I went to the library, found out there was absolutely nothing by Henry James on the shelves, and ended up borrowing what looked like a hundred year old copy of One Hundred Years of Solitude. Sounds like a good read for this weather and time of year.
From the library, I headed to the garden supply shop to inquire if they can help save the ailing rubber plant that has lived happily in our rented apartment until this past Christmas when its leaves suddenly started to turn yellow and fall off one by one. “Do you have a specimen with you?,” I was asked. “Umm, no, I don’t…,” I replied. “Ok, bring a specimen that’s at an average stage of deterioration and we’ll see what can be done.” So I have my work cut out for me. I have to pick out just the right specimen to take back to the plant doctor for analysis.
In the potraviny, I bought a package of figs.
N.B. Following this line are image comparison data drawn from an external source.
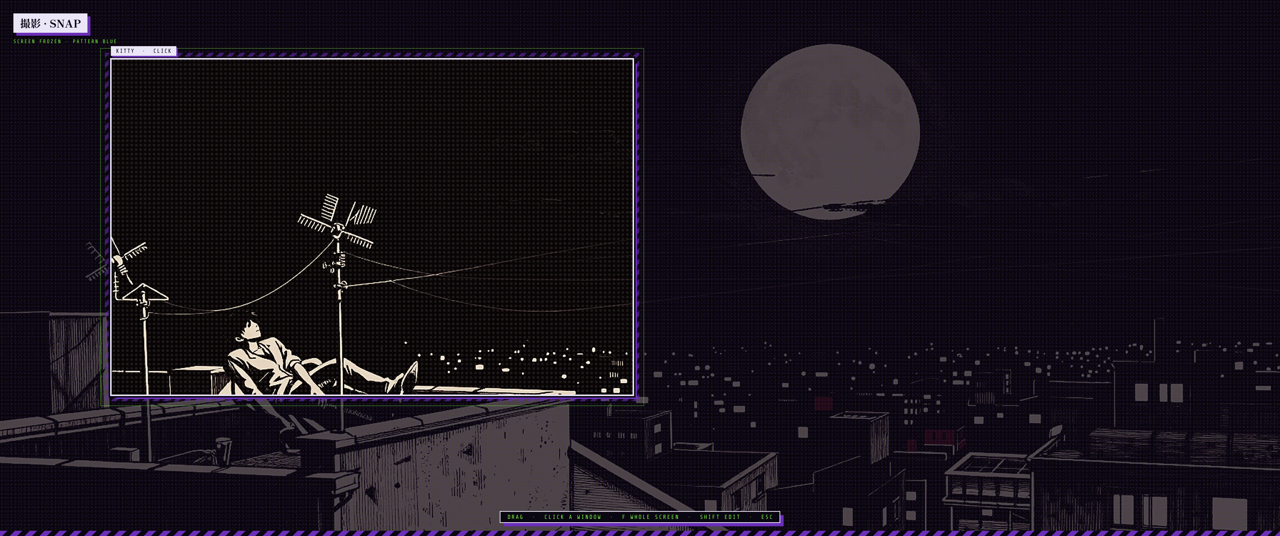
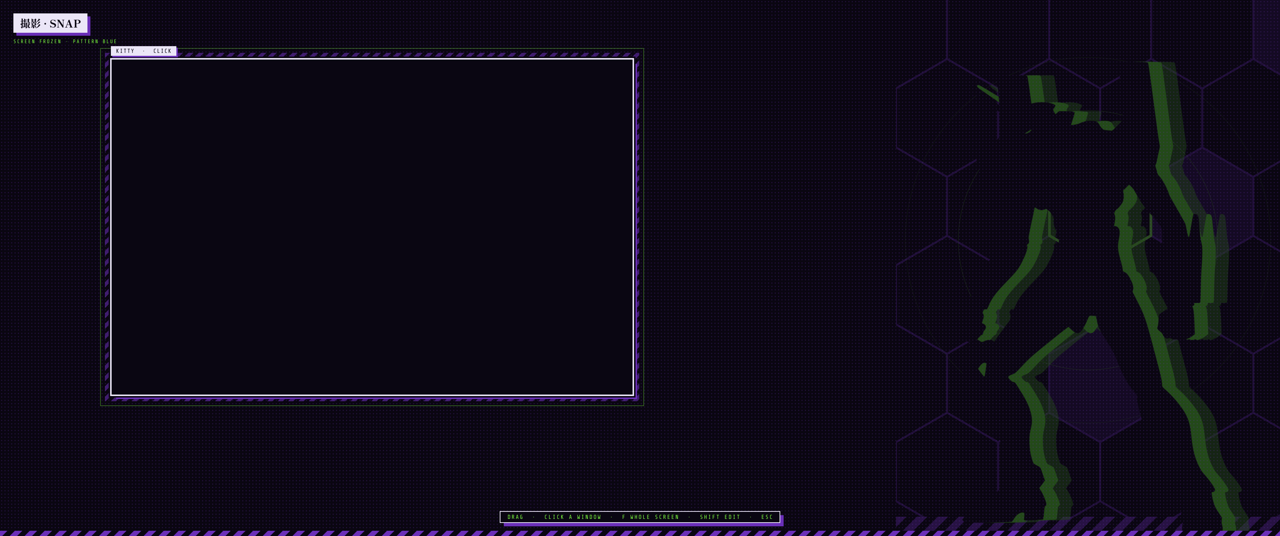
no bundled wallpapers; bar gets its own ground; new hero

diff --git a/tools/gen/gen.py b/tools/gen/gen.py
@@ -1,5 +1,5 @@
 #!/usr/bin/env python3
-"""Eva theme candidates with stable-diffusion.cpp + Z-Image-Turbo. usage: gen.py JOB... [--n 2] [--seed 1000]"""
+"""Figure candidates (silhouettes on white) with stable-diffusion.cpp + Z-Image-Turbo. usage: gen.py JOB... [--n 2] [--seed 1000]"""
 import argparse, subprocess, sys, time
 from pathlib import Path
 
@@ -12,12 +12,6 @@ SIL = ("A solid pure black silhouette of {what} on a perfectly flat, solid white
        "cropped, feet on the ground. Flat vector silhouette art, no shading, no details inside the silhouette, no text, no border.")
 UNIT01 = ("the giant humanoid mecha Evangelion Unit-01: slender tall humanoid robot body, a single long horn on the forehead, "
           "tall boxy shoulder pylons, narrow waist, long legs")
-INK = ("Dark screen-printed ink illustration on a jet-black background: mostly black, drawn with fine pale lavender-white "
-       "linework, cross-hatching and halftone dots, large areas filled with deep violet purple and one or two small accents of "
-       "acid neon green. Moody, high contrast, lots of black negative space, manga and Neon Genesis Evangelion inspired. "
-       "{frame} No text, no letters, no logos, no border, no frame.")
-WIDE = INK.format(frame="Ultra-wide panoramic framing.")
-TALL = INK.format(frame="Tall vertical portrait framing.")
 
 JOBS = {
     # figures (silhouettes)
@@ -28,22 +22,6 @@ JOBS = {
     "eva01_cross": (1152, 1152, SIL.format(what=UNIT01, pose="Crucified: nailed to a giant cross, seen exactly from the front, both arms stretched out straight and horizontal along the crossbeam at shoulder height, open hands, body hanging straight, legs together. The cross itself is white and invisible, only the robot is black.")),
     "eva01_arms_up": (1152, 1152, SIL.format(what=UNIT01, pose="Seen exactly from the front, both arms raised high and wide above its head in a V shape, open hands reaching to the sky, head tilted back roaring, legs apart.")),
     "eva01_tall": (768, 1792, SIL.format(what=UNIT01, pose="Standing tall and upright seen from the front, arms at the sides, looking up, feet apart.")),
-    # ultrawide wallpapers
-    "wp_unit01_moon": (1792, 768, "A close-up of the head of Evangelion Unit-01 in profile, long horn, jaw open roaring, a huge full moon behind it. " + WIDE),
-    "wp_unit01_hill": (1792, 768, "The giant mecha Evangelion Unit-01 standing on a hilltop at night, seen from far away as a dark silhouette with its horn and shoulder pylons, a colossal moon filling the sky behind it, a ruined city below. " + WIDE),
-    "wp_lilith": (1792, 768, "A colossal pale white giant with a seven-eyed purple mask, nailed to a huge black cross in a vast dark cavern, its legs dissolved into a lake of glowing liquid, tiny catwalks and spotlights in the distance. " + WIDE),
-    "wp_tokyo3": (1792, 768, "A futuristic city of skyscrapers in a wide valley at dusk, a giant glowing blue octahedron crystal floating in the sky above it, a drill beam of light shooting down from the crystal into the city, mountains behind. " + WIDE),
-    "wp_cross": (1792, 768, "A gigantic cross-shaped pillar of blinding light rising from a city on the sea at the horizon, shockwave rings of dust, a lone giant humanoid mecha silhouette in the foreground. " + WIDE),
-    "wp_sachiel": (1792, 768, "A tall thin humanoid angel with a bird-skull bone mask for a face and a glowing red sphere core in its chest, walking slowly through a city of skyscrapers, military helicopters around it, seen from below. " + WIDE),
-    "wp_lance": (1792, 768, "A giant red double-helix lance spiralling up into the night sky towards the moon, leaving a trail of light, seen from the ground past a ruined cityscape. " + WIDE),
-    "wp_atfield": (1792, 768, "A giant hexagonal honeycomb energy barrier glowing in the air, rippling outward from the clenched fist of a giant mecha pressing against it, hexagons fading into darkness. " + WIDE),
-    "wp_train": (1792, 768, "The empty interior of a commuter train at sunset, long rows of seats and hanging hand straps, harsh sunlight through the windows, one lone figure sitting alone at the far end. " + WIDE),
-    "wp_geofront": (1792, 768, "An enormous underground cavern with a lake and forests, a huge inverted black pyramid headquarters building standing on the lake, a city hanging from the cavern ceiling upside down, shafts of light from above. " + WIDE),
-    "wp_plug": (1792, 768, "The inside of a cylindrical cockpit capsule, a pilot's seat with twin control grips, the curved walls glowing with floating holographic readouts, the whole chamber filled with amber liquid. " + WIDE),
-    # portrait side monitor
-    "pt_unit01": (768, 1792, "The giant mecha Evangelion Unit-01 standing tall at night, seen from below, its horn and shoulder pylons against a colossal moon, ruined buildings at its feet. " + TALL),
-    "pt_sachiel": (768, 1792, "A tall thin humanoid angel with a bird-skull bone mask for a face and a glowing red sphere core in its chest, standing between skyscrapers, seen from below. " + TALL),
-    "pt_lilith": (768, 1792, "A colossal pale white giant with a seven-eyed purple mask nailed to a huge black cross in a dark cavern, seen from below, its legs dissolved into a glowing lake. " + TALL),
 }
 
 

diff --git a/tools/build_theme_assets.py b/tools/build_theme_assets.py
@@ -1,10 +1,9 @@
 #!/usr/bin/env python3
 """Build a theme's runtime assets (assets/themes/<name>/) from its generation folder.
 
-usage: tools/build_theme_assets.py THEME GEN_DIR [--figure cut/figure.png] [--herald RIG_DIR] [--wallpapers]
+usage: tools/build_theme_assets.py THEME GEN_DIR [--figure cut/figure.png] [--herald RIG_DIR]
   --figure      a silhouette RGBA (from tools/gen/sil.py): potrace-cleaned into figures/unit01.png
   --herald     a rig folder (from tools/gen/rig.py): body.png, arm_l.png, arm_r.png, rig.json copied in
-  --wallpapers every GEN_DIR/final/wp/png/*.png (3440x1440 from wallpaper.py) with the theme's halftone dots baked in
 """
 import shutil
 import sys
@@ -44,22 +43,3 @@ if "--herald" in args:
     for n in ("body.png", "arm_l.png", "arm_r.png", "rig.json"):
         shutil.copy(rig / n, out / n)
     print("herald rig copied")
-
-if "--wallpapers" in args:
-    out = A / "wallpapers"
-    out.mkdir(parents=True, exist_ok=True)
-    spacing = 12
-    dot_col = tuple(int(theme["colors"][theme["halftone"]][i:i + 2], 16) for i in (0, 2, 4))
-    dot = None
-    for src in sorted((gen / "final/wp/png").glob("*.png")):
-        im = Image.open(src).convert("RGB")
-        if dot is None or dot.size != im.size:
-            w, h = im.size
-            yy, xx = np.mgrid[0:h, 0:w]
-            fx, fy = (xx % spacing) - spacing / 2 + 0.5, (yy % spacing) - spacing / 2 + 0.5
-            d = np.hypot(fx, fy)
-            cov = np.clip(spacing * 0.30 + 0.5 - d, 0, 1) * 0.10
-            dot = Image.fromarray((cov * 255).astype(np.uint8))
-        im = Image.composite(Image.new("RGB", im.size, dot_col), im, dot)
-        im.save(out / f"{src.stem}.webp", "WEBP", quality=90, method=6)
-        print("wallpaper", src.stem)

diff --git a/tests/test_offline.py b/tests/test_offline.py
@@ -153,13 +153,15 @@ class Wallpapers(unittest.TestCase):
         from eva_desk.wallpaper import Wallpapers as W
         cfg = config.load("/nonexistent")
         cfg["wallpapers"]["named"] = {"scratch": "#000000"}
+        cfg["wallpapers"]["pool"] = ["~/x/two.png", "~/x/three.png"]
+        cfg["wallpapers"]["workspaces"] = {"1": "~/x/one.png"}
         w = W(cfg)
-        self.assertEqual(w.choice(1, "1"), "unit01_hill")
+        self.assertEqual(w.choice(1, "1"), "~/x/one.png")
         self.assertIn(w.choice(2, "2"), cfg["wallpapers"]["pool"])
         self.assertEqual(w.choice(-99, "scratch"), "#000000")
         self.assertIn(w.choice(5, "5"), cfg["wallpapers"]["pool"])
-        self.assertTrue(config.asset("unit01_moon").endswith("assets/wallpapers/unit01_moon.webp"))
-        self.assertTrue(Path(config.asset("unit01_moon")).exists())
+        self.assertEqual(config.asset("#0a0612"), "#0a0612")
+        self.assertTrue(config.asset("~/x/one.png").endswith("/x/one.png"))
 
 
 class Launcher(unittest.TestCase):

diff --git a/eva_desk/config.py b/eva_desk/config.py
@@ -43,14 +43,15 @@ DEFAULTS = {
         "transition": "fade",
         "duration": 0.9,
         "shuffle_minutes": 20,
-        "pool": ["unit01_moon", "lilith", "tokyo3", "cross", "sachiel", "lance", "atfield", "geofront", "train", "plug"],
-        "workspaces": {"1": "unit01_hill"},
+        "pool": [],               # your own images (paths); nothing is bundled
+        "workspaces": {},
         "named": {},              # named workspace -> image or "#rrggbb"
         "static": {},             # other monitors: description substring -> image
     },
     "bar": {
         "enabled": True,
         "height": 56,
+        "opacity": 0.94,          # the bar's ink ground over the wallpaper (0 = see-through, 1 = solid)
         "workspaces": 10,
         "hide_on_workspaces": [],
         "resources": ["cpu", "mem", "net"],   # resource tags left of the date; [] hides them

diff --git a/eva_desk/bar.py b/eva_desk/bar.py
@@ -67,6 +67,14 @@ class Bar:
         y = (h - th) / 2 - 2 * u
         self.hits = []
         st = self.state
+        ground = float(self.cfg["bar"].get("opacity", 0.94))
+        if ground > 0:                                   # the bar's own ground, so it reads on any wallpaper
+            d.rgba(cr, d.INK, ground)
+            cr.rectangle(0, 0, w, h)
+            cr.fill()
+            d.rgba(cr, d.col("ink4"), min(1.0, ground + 0.06))
+            cr.rectangle(0, h - 2 * u, w, 2 * u)
+            cr.fill()
 
         nerv = True
         pad = 24 * u

diff --git a/eva_desk/preview.py b/eva_desk/preview.py
@@ -86,7 +86,8 @@ def render_all(cfg, out, w=3440, h=1440):
     from .shot import Shot, backdrop
     import time as _t
     sh = Shot.__new__(Shot)
-    frozen = d.pixbuf_surface(C.asset("unit01_moon"))
+    frozen = cairo.ImageSurface(cairo.FORMAT_ARGB32, w, h)      # the frozen screen: the figure scene
+    S.figure_scene(cairo.Context(frozen), gb)
     sh.mons = [{"m": {}, "w": w, "h": h, "scale": 1, "frozen": frozen, "bg": backdrop(frozen, w, h)}]
     sh.pointer, sh.sel, sh.flash = (0, 0, 0), None, None
     sh.hover = (0, (300, 160, 1400, 900), "kitty")

diff --git a/README.md b/README.md
@@ -74,8 +74,8 @@ to `~/Pictures/Screenshots`.
 
 And the rest, in short:
 
-- **Wallpapers**: eleven scenes from the show (Unit-01 and the moon, Lilith, Ramiel over Tokyo-3, the cross,
-  Sachiel, the Lance, the A.T. field, the train, the Geofront, the entry plug), one per workspace, shuffled.
+- **Wallpapers**: one per workspace, shuffled from a pool of your own images. None are bundled; the show's
+  artwork is easy to find (wallhaven's "evangelion" tag has ultrawide and portrait pieces).
 - **Windows**: square corners, a slowly rotating lilac border, a hard purple shadow.
 - **Small things**: a critical notification shows a warning band under the bar. A new window gets one hexagon pulse.
   The clock digits slide at the minute. After thirty seconds of a maxed-out CPU the stage turns orange until
@@ -138,7 +138,7 @@ all work, and so do several monitors at once.
   wallpaper.
 - The space kept free for the figure defaults to `"auto"`: 30 % of the width on ultrawides, 24 % on 16:9
   and 16:10, 20 % on squarer screens. Put a number there to override it.
-- The bundled wallpapers are 3440x1440 and get centre-cropped elsewhere. Your own images can be any size.
+- Wallpapers can be any size; they are centre-cropped to the monitor.
 - Lock screen backgrounds are rendered per monitor. Run `tools/hyprlock_setup.py` again if you change your setup.
 
 ## Configuration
When I unwrapped it at home, I found that all the figs were rock hard, which renders them practically inedible. These are sun-dried figs from Greece, packaged in September and supposedly expiring next December. How can sun-dried figs turn dry? Too much sun?
I was so elated by the “comfortable” outside temperature that I decided to take the dog out after I was done with my errands. We headed to our favorite park, only to find it almost completely frozen over and therefore impassable to anyone not wearing skates. I remember experiencing the same situation in the same park in March of last year. I hope we’re getting it over with now in January and that March will, for once, be a proper messenger of spring.
Hey Dana, quick question for you.
In The Czech Republic do you bring back the figs and they give you your money back?
If I wanted to take a special trip to get my 19 CZK (80 cents) back, I think I probably would get a refund. The cash register woman would most likely not apologize (she might say “it’s not my fault!”, which seems to be a very common defensive reaction of Czech service people whenever a customer complains) and the remaining rock-hard figs would probably stay on the shelf.
Have you tried puting the figs in a little warm water to rehydrate them? I have read somewhere that it is more healthy to eat the dry fruit rehydrated. This way your body does not dehydrate from eating it.
Thanks for the tip! No, I did not try that. I wonder if it would have helped. I’ll try it with the next batch. 🙂